*EXERCISE*
Copy out each line of the data that holds the string "Emirates".

*EXERCISE INPUT*
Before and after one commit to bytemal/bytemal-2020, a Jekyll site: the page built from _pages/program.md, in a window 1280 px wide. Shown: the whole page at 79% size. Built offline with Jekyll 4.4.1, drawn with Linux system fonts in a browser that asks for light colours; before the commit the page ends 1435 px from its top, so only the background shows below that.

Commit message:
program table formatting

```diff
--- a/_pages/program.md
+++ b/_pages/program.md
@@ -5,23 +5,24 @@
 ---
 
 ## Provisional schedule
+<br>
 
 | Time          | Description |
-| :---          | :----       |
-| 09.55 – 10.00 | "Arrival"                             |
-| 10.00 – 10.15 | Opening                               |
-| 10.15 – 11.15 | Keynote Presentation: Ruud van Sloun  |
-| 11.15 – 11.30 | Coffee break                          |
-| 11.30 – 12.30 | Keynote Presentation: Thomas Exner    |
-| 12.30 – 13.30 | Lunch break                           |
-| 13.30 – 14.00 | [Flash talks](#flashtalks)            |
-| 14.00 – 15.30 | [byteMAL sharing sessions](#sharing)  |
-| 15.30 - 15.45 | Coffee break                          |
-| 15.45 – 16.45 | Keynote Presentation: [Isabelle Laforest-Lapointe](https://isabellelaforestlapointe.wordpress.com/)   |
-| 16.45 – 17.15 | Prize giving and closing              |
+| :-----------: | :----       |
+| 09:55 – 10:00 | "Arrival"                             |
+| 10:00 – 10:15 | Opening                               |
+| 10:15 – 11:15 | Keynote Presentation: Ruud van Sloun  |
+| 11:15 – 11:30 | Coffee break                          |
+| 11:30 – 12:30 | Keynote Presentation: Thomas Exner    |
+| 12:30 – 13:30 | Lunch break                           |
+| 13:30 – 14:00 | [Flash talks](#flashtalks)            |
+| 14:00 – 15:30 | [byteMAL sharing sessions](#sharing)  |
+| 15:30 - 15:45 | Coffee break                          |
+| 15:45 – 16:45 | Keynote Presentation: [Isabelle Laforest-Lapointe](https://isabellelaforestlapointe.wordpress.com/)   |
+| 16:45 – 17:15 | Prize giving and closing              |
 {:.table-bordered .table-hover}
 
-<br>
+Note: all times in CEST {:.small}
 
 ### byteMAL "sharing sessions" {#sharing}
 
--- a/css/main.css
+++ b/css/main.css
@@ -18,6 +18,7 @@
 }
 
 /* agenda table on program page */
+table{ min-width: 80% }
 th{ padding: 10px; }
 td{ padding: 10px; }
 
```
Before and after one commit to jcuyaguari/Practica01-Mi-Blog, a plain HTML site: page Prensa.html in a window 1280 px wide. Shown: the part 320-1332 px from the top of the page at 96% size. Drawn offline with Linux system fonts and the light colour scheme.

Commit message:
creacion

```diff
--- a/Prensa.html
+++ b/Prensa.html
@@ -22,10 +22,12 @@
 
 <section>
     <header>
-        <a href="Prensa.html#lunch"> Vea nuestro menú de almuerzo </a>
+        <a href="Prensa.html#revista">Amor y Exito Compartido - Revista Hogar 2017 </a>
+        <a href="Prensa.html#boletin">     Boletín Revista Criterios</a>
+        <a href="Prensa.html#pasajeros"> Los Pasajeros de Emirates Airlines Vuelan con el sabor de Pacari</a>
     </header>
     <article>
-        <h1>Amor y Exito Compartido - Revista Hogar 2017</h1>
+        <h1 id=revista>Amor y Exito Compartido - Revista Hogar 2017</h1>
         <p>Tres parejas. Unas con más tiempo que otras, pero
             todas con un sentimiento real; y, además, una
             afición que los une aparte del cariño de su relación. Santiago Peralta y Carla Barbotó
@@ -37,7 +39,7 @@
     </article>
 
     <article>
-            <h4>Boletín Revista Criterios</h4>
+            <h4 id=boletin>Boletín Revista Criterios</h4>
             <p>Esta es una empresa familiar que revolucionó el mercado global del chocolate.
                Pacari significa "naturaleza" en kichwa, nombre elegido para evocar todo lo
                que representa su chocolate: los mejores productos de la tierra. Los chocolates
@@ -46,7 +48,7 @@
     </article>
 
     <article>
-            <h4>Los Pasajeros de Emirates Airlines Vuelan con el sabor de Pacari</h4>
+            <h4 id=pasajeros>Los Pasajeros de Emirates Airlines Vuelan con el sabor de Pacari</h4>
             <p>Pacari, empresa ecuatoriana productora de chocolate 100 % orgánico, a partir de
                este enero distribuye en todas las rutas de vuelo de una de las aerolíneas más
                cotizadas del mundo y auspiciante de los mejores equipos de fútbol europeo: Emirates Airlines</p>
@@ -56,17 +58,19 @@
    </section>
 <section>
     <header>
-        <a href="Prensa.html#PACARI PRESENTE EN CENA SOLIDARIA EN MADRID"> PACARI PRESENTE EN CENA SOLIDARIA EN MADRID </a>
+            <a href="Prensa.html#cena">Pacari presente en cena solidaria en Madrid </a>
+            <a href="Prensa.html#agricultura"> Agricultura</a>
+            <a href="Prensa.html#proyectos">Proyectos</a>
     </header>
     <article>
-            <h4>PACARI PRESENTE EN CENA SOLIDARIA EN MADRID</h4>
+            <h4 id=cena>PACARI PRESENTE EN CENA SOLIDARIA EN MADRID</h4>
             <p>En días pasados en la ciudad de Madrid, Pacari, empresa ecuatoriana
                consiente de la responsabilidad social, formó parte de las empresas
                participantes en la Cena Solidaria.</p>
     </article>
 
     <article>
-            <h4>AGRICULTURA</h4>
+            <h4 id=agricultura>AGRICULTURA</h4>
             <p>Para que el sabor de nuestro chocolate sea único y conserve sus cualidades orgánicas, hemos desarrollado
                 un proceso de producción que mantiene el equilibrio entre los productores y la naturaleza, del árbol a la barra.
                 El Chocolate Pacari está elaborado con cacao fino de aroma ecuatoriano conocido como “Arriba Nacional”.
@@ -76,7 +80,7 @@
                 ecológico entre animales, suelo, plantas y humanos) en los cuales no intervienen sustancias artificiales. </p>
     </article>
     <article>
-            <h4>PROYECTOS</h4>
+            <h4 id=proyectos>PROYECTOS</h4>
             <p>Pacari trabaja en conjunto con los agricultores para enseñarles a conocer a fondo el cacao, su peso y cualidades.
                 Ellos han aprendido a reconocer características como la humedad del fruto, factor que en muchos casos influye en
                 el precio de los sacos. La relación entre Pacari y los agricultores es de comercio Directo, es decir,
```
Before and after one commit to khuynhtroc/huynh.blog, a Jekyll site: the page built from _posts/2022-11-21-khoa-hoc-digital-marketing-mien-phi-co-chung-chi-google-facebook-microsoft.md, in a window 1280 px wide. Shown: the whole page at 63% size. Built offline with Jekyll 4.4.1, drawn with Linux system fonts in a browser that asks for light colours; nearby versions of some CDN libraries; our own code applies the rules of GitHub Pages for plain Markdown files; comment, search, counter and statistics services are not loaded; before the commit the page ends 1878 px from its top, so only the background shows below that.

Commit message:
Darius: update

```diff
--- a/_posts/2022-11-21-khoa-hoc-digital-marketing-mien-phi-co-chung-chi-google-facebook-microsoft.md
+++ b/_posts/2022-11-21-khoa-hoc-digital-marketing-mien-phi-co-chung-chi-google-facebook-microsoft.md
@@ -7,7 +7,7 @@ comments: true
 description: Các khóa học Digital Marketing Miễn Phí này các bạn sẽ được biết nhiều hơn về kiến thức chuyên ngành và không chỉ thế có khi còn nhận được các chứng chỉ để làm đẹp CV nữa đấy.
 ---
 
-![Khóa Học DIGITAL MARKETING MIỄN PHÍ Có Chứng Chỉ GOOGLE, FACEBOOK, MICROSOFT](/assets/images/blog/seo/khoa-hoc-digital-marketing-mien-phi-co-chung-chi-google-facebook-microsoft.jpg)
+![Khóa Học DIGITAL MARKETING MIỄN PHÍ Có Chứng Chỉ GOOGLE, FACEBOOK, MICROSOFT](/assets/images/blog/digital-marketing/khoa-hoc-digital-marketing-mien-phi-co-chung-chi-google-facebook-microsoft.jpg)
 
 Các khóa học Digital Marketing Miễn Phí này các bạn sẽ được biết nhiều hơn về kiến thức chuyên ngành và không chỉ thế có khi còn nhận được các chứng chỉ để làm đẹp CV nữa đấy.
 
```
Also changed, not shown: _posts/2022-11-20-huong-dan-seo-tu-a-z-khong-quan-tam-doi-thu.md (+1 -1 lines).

*COMPLETED EXERCISE*
+        <a href="Prensa.html#pasajeros"> Los Pasajeros de Emirates Airlines Vuelan con el sabor de Pacari</a>
-            <h4>Los Pasajeros de Emirates Airlines Vuelan con el sabor de Pacari</h4>
+            <h4 id=pasajeros>Los Pasajeros de Emirates Airlines Vuelan con el sabor de Pacari</h4>
                cotizadas del mundo y auspiciante de los mejores equipos de fútbol europeo: Emirates Airlines</p>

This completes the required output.